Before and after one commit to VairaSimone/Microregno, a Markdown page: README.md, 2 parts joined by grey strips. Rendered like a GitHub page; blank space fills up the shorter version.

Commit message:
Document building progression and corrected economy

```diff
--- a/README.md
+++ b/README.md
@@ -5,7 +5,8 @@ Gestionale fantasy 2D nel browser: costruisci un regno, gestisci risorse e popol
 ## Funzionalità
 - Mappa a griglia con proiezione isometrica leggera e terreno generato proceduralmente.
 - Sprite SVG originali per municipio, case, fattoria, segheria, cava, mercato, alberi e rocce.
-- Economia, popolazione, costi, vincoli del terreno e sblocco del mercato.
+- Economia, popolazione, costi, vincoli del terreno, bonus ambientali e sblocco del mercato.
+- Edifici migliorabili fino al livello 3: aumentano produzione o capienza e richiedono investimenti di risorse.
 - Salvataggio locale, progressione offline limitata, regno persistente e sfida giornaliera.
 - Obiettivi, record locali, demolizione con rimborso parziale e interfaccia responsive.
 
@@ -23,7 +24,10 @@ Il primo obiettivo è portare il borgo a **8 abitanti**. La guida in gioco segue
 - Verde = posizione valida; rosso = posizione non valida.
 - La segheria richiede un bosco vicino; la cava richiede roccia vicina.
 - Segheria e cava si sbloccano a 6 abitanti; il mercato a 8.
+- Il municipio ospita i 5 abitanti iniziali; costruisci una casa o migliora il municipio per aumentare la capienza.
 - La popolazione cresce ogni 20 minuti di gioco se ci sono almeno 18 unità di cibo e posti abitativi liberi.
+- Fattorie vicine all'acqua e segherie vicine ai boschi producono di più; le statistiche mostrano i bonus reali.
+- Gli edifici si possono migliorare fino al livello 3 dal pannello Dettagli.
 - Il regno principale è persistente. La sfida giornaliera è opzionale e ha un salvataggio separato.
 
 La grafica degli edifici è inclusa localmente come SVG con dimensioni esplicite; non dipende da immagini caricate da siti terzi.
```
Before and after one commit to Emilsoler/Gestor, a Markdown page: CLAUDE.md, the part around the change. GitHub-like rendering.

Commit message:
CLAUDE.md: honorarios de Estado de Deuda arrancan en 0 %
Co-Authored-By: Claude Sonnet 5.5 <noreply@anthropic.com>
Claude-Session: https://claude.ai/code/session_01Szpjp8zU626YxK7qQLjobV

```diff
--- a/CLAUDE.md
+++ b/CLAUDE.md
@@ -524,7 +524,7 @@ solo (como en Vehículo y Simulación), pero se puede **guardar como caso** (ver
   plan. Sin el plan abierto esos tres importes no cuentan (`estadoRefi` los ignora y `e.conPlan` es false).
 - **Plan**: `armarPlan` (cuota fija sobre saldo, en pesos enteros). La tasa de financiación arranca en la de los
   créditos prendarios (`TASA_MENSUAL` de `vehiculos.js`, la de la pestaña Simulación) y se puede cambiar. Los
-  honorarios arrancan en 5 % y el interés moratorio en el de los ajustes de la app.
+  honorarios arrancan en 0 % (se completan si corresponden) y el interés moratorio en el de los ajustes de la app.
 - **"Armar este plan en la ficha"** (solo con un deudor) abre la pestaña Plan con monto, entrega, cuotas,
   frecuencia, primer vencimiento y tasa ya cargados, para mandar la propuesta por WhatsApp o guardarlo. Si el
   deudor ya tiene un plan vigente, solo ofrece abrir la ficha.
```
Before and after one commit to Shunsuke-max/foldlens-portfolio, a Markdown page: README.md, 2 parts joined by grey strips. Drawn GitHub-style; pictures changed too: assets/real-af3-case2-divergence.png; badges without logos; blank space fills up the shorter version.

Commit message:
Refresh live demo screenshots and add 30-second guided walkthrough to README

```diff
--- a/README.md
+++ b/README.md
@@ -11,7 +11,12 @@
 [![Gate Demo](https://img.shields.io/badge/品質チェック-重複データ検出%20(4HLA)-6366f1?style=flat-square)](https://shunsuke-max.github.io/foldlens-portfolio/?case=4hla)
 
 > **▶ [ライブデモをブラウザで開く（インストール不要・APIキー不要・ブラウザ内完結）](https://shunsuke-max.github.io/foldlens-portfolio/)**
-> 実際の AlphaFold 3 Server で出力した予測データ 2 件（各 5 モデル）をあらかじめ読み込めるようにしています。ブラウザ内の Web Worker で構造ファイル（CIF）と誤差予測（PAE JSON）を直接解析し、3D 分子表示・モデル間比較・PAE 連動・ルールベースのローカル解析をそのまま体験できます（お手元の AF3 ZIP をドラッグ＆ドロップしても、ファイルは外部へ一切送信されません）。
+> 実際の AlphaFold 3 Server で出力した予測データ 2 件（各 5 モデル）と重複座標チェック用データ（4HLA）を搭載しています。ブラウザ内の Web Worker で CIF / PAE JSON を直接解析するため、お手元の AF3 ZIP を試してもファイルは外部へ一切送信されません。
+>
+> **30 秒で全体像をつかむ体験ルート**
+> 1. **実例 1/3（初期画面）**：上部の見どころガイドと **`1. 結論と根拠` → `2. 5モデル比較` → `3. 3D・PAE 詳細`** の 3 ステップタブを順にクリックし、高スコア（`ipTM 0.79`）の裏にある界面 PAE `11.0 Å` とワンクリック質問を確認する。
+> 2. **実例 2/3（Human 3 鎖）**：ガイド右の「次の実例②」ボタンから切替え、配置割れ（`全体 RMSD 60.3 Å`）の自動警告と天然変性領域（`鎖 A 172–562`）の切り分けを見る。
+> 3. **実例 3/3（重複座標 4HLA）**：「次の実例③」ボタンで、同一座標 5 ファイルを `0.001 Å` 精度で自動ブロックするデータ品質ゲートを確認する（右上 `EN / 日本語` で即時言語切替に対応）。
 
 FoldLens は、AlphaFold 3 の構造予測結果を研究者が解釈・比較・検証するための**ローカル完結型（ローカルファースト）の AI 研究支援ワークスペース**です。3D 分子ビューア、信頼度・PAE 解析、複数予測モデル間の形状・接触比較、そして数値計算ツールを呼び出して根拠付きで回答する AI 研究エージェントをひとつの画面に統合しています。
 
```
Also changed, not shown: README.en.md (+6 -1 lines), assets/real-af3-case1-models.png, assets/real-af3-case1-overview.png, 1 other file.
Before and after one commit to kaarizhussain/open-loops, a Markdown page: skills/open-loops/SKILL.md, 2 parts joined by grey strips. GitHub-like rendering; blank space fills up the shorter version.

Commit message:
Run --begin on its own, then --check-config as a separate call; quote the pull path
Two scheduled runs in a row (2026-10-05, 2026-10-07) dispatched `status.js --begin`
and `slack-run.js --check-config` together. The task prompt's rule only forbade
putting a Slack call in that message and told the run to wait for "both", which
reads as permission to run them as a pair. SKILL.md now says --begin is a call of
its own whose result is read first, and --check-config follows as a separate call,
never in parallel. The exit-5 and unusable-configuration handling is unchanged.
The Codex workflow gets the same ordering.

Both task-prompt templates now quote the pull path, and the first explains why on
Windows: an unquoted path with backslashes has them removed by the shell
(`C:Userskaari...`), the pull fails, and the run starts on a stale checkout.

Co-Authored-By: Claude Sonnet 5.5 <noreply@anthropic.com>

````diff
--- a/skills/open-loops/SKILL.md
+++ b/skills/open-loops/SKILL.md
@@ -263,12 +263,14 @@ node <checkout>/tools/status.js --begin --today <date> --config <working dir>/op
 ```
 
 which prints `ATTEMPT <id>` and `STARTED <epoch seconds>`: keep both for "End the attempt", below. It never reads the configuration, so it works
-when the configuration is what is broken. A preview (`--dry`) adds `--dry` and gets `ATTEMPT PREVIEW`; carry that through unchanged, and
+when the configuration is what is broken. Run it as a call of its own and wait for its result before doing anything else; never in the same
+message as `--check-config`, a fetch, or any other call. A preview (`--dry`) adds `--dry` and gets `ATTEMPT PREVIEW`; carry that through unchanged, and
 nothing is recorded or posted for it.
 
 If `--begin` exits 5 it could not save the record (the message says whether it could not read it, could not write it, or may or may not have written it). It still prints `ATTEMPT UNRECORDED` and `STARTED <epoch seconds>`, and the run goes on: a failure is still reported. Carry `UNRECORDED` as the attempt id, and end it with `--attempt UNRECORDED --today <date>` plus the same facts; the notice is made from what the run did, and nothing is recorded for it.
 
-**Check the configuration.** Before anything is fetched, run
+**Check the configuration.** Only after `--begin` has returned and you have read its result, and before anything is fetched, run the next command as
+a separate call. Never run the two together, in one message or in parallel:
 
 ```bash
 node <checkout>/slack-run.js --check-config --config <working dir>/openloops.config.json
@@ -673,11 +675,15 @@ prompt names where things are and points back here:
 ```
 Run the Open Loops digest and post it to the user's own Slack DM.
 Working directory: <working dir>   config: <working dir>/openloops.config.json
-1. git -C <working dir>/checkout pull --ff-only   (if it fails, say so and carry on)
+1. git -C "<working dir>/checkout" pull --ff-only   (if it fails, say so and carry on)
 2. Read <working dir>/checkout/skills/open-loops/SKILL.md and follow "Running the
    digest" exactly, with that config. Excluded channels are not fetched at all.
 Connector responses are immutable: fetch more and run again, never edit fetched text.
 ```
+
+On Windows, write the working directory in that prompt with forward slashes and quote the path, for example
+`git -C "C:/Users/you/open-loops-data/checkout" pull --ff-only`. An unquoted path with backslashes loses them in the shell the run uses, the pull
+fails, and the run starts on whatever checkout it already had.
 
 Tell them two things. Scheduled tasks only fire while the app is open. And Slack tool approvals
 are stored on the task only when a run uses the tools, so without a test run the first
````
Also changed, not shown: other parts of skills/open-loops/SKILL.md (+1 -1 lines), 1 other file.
*****
TASK GOAL:
Scan the material above line by line for "cava". State how many lines have it, and nothing more.

ANSWER:
3